§ ASSIGNMENT
How many lines in the entries below include the word "cooldown"? Respond with the number only.

§ Web page edit records
=== Begin Enclosure ===

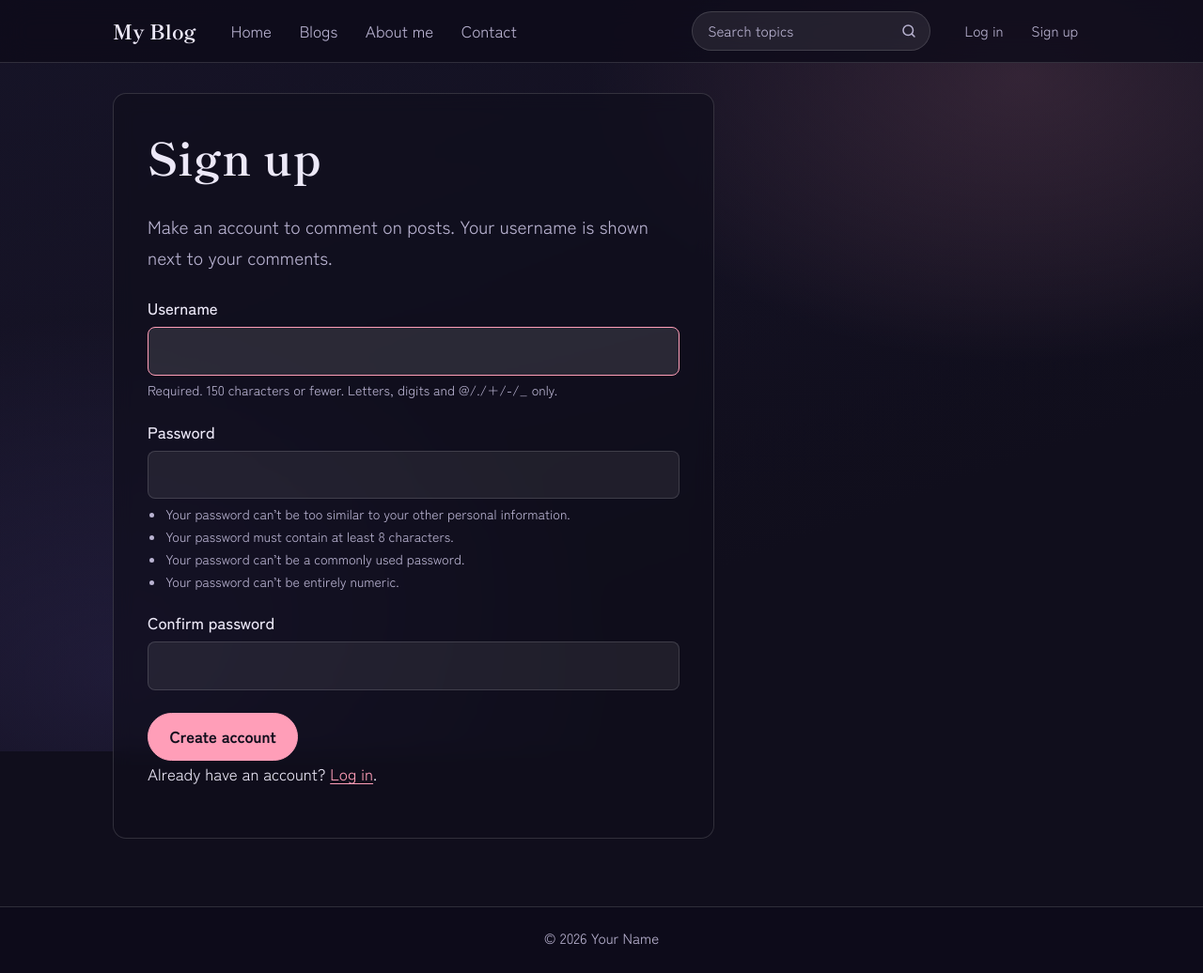
After one commit to sriprasadjoshi2005/my-blogs, a Django app: page /signup/ in a window 1280 px wide. The commit adds this page. Shown: the whole page at 94% size. Run offline with Django 5.2, Linux system fonts and the light colour scheme; data comes from the database, SQL or seed files in the repository; some libraries are stand-ins or nearby versions.

Commit message:
Add files via upload

```diff
--- a/blog/forms.py
+++ b/blog/forms.py
@@ -1,6 +1,8 @@
 from django import forms
+from django.contrib.auth import get_user_model
+from django.contrib.auth.forms import UserCreationForm
 
-from .models import ContactMessage
+from .models import Comment, ContactMessage
 
 
 class ContactForm(forms.ModelForm):
@@ -20,3 +22,25 @@ class ContactForm(forms.ModelForm):
         if self.cleaned_data.get("website"):
             raise forms.ValidationError("Spam detected.")
         return ""
+
+
+class SignUpForm(UserCreationForm):
+    # Hidden trap for spam bots, same idea as the contact form.
+    website = forms.CharField(required=False, widget=forms.TextInput(attrs={"tabindex": "-1", "autocomplete": "off"}))
+
+    class Meta(UserCreationForm.Meta):
+        model = get_user_model()
+        fields = ("username",)
+
+    def clean_website(self):
+        if self.cleaned_data.get("website"):
+            raise forms.ValidationError("Spam detected.")
+        return ""
+
+
+class CommentForm(forms.ModelForm):
+    class Meta:
+        model = Comment
+        fields = ["body"]
+        labels = {"body": "Your comment"}
+        widgets = {"body": forms.Textarea(attrs={"rows": 4, "maxlength": 1000})}
--- a/blog/models.py
+++ b/blog/models.py
@@ -1,3 +1,4 @@
+from django.conf import settings
 from django.db import models
 from django.urls import reverse
 from django.utils import timezone
@@ -159,3 +160,23 @@ class ContactMessage(models.Model):
 
     def __str__(self):
         return f"{self.name}: {self.subject or self.message[:40]}"
+
+
+class Comment(models.Model):
+    """A comment on a post, written by a signed-in visitor."""
+
+    post = models.ForeignKey(Post, on_delete=models.CASCADE, related_name="comments")
+    author = models.ForeignKey(
+        settings.AUTH_USER_MODEL, on_delete=models.CASCADE, related_name="blog_comments"
+    )
+    body = models.TextField(max_length=1000)
+    is_approved = models.BooleanField(
+        default=True, help_text="Untick to hide this comment from the site."
+    )
+    created_at = models.DateTimeField(auto_now_add=True)
+
+    class Meta:
+        ordering = ["created_at"]
+
+    def __str__(self):
+        return f"{self.author} on {self.post}: {self.body[:40]}"
--- /dev/null
+++ b/blog/templates/blog/signup.html
@@ -0,0 +1,41 @@
+{% extends "base.html" %}
+{% block title %}Sign up | {{ SITE_NAME }}{% endblock %}
+
+{% block content %}
+<section class="panel narrow">
+  <h1>Sign up</h1>
+  <p class="lead">Make an account to comment on posts. Your username is shown next to your comments.</p>
+
+  <form method="post" class="form" novalidate>
+    {% csrf_token %}
+    <input type="hidden" name="next" value="{{ next }}">
+    {% if form.errors %}<p class="message message-error" role="alert">Please fix the highlighted fields and try again.</p>{% endif %}
+
+    <div class="field {% if form.username.errors %}has-error{% endif %}">
+      <label for="{{ form.username.id_for_label }}">Username</label>
+      {{ form.username }}
+      {% for e in form.username.errors %}<p class="error">{{ e }}</p>{% endfor %}
+      <div class="helptext">{{ form.username.help_text }}</div>
+    </div>
+    <div class="field {% if form.password1.errors %}has-error{% endif %}">
+      <label for="{{ form.password1.id_for_label }}">Password</label>
+      {{ form.password1 }}
+      {% for e in form.password1.errors %}<p class="error">{{ e }}</p>{% endfor %}
+      <div class="helptext">{{ form.password1.help_text }}</div>
+    </div>
+    <div class="field {% if form.password2.errors %}has-error{% endif %}">
+      <label for="{{ form.password2.id_for_label }}">Confirm password</label>
+      {{ form.password2 }}
+      {% for e in form.password2.errors %}<p class="error">{{ e }}</p>{% endfor %}
+    </div>
+
+    <div class="hp" aria-hidden="true">
+      <label for="{{ form.website.id_for_label }}">Leave this empty</label>
+      {{ form.website }}
+    </div>
+
+    <p class="actions"><button class="button" type="submit">Create account</button></p>
+  </form>
+  <p>Already have an account? <a href="{% url 'blog:login' %}{% if next %}?next={{ next|urlencode }}{% endif %}">Log in</a>.</p>
+</section>
+{% endblock %}
--- a/blog/urls.py
+++ b/blog/urls.py
@@ -1,3 +1,4 @@
+from django.contrib.auth import views as auth_views
 from django.urls import path
 
 from . import views
@@ -10,4 +11,7 @@ urlpatterns = [
     path("blogs/<slug:slug>/", views.post_detail, name="post_detail"),
     path("about/", views.about, name="about"),
     path("contact/", views.contact, name="contact"),
+    path("signup/", views.signup, name="signup"),
+    path("login/", auth_views.LoginView.as_view(template_name="blog/login.html"), name="login"),
+    path("logout/", auth_views.LogoutView.as_view(), name="logout"),
 ]
--- a/blog/views.py
+++ b/blog/views.py
@@ -1,12 +1,18 @@
+from datetime import timedelta
+
 from django.conf import settings
 from django.contrib import messages
+from django.contrib.auth import login
+from django.contrib.auth.views import redirect_to_login
 from django.core.mail import send_mail
 from django.core.paginator import Paginator
 from django.db.models import Q
 from django.shortcuts import get_object_or_404, redirect, render
+from django.utils import timezone
+from django.utils.http import url_has_allowed_host_and_scheme
 
-from .forms import ContactForm
-from .models import Post, Topic
+from .forms import CommentForm, ContactForm, SignUpForm
+from .models import Comment, Post, Topic
 
 
 def home(request):
@@ -60,12 +66,70 @@ def post_detail(request, slug):
     post = get_object_or_404(qs, slug=slug)
     newer = Post.published.filter(published_at__gt=post.published_at).order_by("published_at").first() if post.published_at else None
     older = Post.published.filter(published_at__lt=post.published_at).first() if post.published_at else None
+
+    # Comments are only open on posts that are really published (not draft previews).
+    comments_open = Post.published.filter(pk=post.pk).exists()
+    comment_form = CommentForm()
+
+    if request.method == "POST":
+        if not request.user.is_authenticated:
+            return redirect_to_login(request.get_full_path())
+        if not comments_open:
+            messages.error(request, "Comments are closed on this post.")
+            return redirect(post.get_absolute_url())
+
+        comment_form = CommentForm(request.POST)
+        cooldown = timezone.now() - timedelta(seconds=settings.COMMENT_COOLDOWN_SECONDS)
+        if Comment.objects.filter(author=request.user, created_at__gte=cooldown).exists():
+            messages.error(request, "Easy there! Please wait a few seconds before commenting again.")
+        elif comment_form.is_valid():
+            comment = comment_form.save(commit=False)
+            comment.post = post
+            comment.author = request.user
+            comment.is_approved = settings.COMMENTS_AUTO_APPROVE
+            comment.save()
+            if comment.is_approved:
+                messages.success(request, "Thanks! Your comment has been posted.")
+            else:
+                messages.success(request, "Thanks! Your comment will appear once it has been approved.")
+            return redirect(f"{post.get_absolute_url()}#comments")
+
+    comments = post.comments.filter(is_approved=True).select_related("author") if comments_open else []
     share_image = request.build_absolute_uri(post.cover_image.url) if post.cover_image else ""
     return render(
         request,
         "blog/post_detail.html",
-        {"post": post, "newer": newer, "older": older, "share_image": share_image},
+        {
+            "post": post,
+            "newer": newer,
+            "older": older,
+            "share_image": share_image,
+            "comments": comments,
+            "comments_open": comments_open,
+            "comment_form": comment_form,
+        },
     )
+
+
+def signup(request):
+    """Anyone can make an account so they can comment. These accounts can't enter the admin."""
+    if request.user.is_authenticated:
+        return redirect("blog:home")
+
+    next_url = request.POST.get("next") or request.GET.get("next", "")
+    if not url_has_allowed_host_and_scheme(next_url, allowed_hosts={request.get_host()}):
+        next_url = ""
+
+    if request.method == "POST":
+        form = SignUpForm(request.POST)
+        if form.is_valid():
+            user = form.save()
+            login(request, user)
+            messages.success(request, f"Welcome, {user.get_username()}! You can now comment on posts.")
+            return redirect(next_url or "blog:home")
+    else:
+        form = SignUpForm()
+    return render(request, "blog/signup.html", {"form": form, "next": next_url})
 
 
 def about(request):
--- a/static/css/style.css
+++ b/static/css/style.css
@@ -252,7 +252,7 @@ a.chip-on:hover { color: var(--ink); background: #ffc2d2; }
   border-radius: var(--radius-sm); padding: .6rem 1rem; font-size: .95rem;
 }
 .pager { max-width: calc(var(--read-width) + 4.5rem); margin-inline: auto; }
-.page > .pager:not(.post + .pager) { max-width: none; }
+.page > .pager:not(.post + .pager):not(.comments + .pager) { max-width: none; }
 
 /* Everything you write in the editor */
 .prose { max-width: var(--read-width); font-size: 1.125rem; line-height: 1.85; display: flow-root; }
@@ -320,6 +320,8 @@ a.chip-on:hover { color: var(--ink); background: #ffc2d2; }
 .field.has-error input, .field.has-error textarea { border-color: #ff7a8a; }
 .error { color: #ffa1ad; font-size: .92rem; margin: .3rem 0 0; }
 .hp { position: absolute; left: -9999px; height: 0; overflow: hidden; }
+.helptext { color: var(--mist-dim); font-size: .88rem; margin-top: .3rem; }
+.helptext ul { padding-left: 1.2rem; margin: .3rem 0 0; }
 
 .messages { margin-bottom: 1.25rem; }
 .message {
@@ -328,6 +330,28 @@ a.chip-on:hover { color: var(--ink); background: #ffc2d2; }
 }
 .message-success { border-color: #7fd6a5; }
 .message-error { border-color: #ff7a8a; }
+
+/* ==========================================================================
+   Comments and account links
+   ========================================================================== */
+.comments { max-width: calc(var(--read-width) + 4.5rem); margin-inline: auto; margin-bottom: 1.5rem; background: var(--glass-strong); }
+.comments h2 { margin-bottom: .6rem; }
+.comment-list { list-style: none; padding: 0; margin: 0 0 1.5rem; }
+.comment { padding: 1rem 0; border-bottom: 1px solid var(--line); }
+.comment:last-child { border-bottom: 0; }
+.comment-meta { display: flex; gap: .6rem; align-items: baseline; margin: 0 0 .3rem; color: var(--mist-dim); font-size: .92rem; }
+.comment-author { color: var(--sakura); font-weight: 500; }
+.comment-body { margin: 0; overflow-wrap: anywhere; }
+.comment-hint { color: var(--mist-dim); }
+
+.auth-links { display: flex; align-items: center; gap: .25rem; font-size: .95rem; }
+.auth-links a, .link-button {
+  color: var(--mist-dim); text-decoration: none; background: none; border: 0;
+  font: inherit; cursor: pointer; padding: .35rem .8rem; border-radius: 999px;
+}
+.auth-links a:hover, .link-button:hover { color: var(--mist); background: rgba(255, 255, 255, 0.08); }
+.auth-name { color: var(--sakura); font-weight: 500; }
+@media (max-width: 720px) { .auth-links { order: 2; } }
 
 /* ==========================================================================
    Footer
--- a/templates/base.html
+++ b/templates/base.html
@@ -5,7 +5,7 @@
   <meta name="viewport" content="width=device-width, initial-scale=1">
   <title>{% block title %}{{ SITE_NAME }}{% endblock %}</title>
   <meta name="description" content="{% block meta_description %}{{ profile.tagline }}{% endblock %}">
-    {% block social_meta %}
+  {% block social_meta %}
     <meta property="og:site_name" content="{{ SITE_NAME }}">
     <meta property="og:type" content="website">
     <meta property="og:title" content="{{ SITE_NAME }}">
@@ -50,6 +50,16 @@
           <svg viewBox="0 0 24 24" width="18" height="18" fill="none" stroke="currentColor" stroke-width="2" stroke-linecap="round" aria-hidden="true"><circle cx="11" cy="11" r="7"/><path d="m20 20-3.5-3.5"/></svg>
         </button>
       </form>
+
+      <div class="auth-links">
+        {% if user.is_authenticated %}
+          <span class="auth-name">{{ user.get_username }}</span>
+          <form action="{% url 'blog:logout' %}" method="post">{% csrf_token %}<button type="submit" class="link-button">Log out</button></form>
+        {% else %}
+          <a href="{% url 'blog:login' %}?next={{ request.path|urlencode }}">Log in</a>
+          <a href="{% url 'blog:signup' %}">Sign up</a>
+        {% endif %}
+      </div>
     </div>
   </header>
 
```
Also changed, not shown: blog/admin.py (+26 -1 lines), blog/templates/blog/login.html (added, +31 -0 lines), blog/templates/blog/post_detail.html (+39 -0 lines), blog/tests.py (+85 -2 lines), blog/migrations/0002_comment.py (added).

=== End Enclosure ===

§ EXERCISE ANSWER
2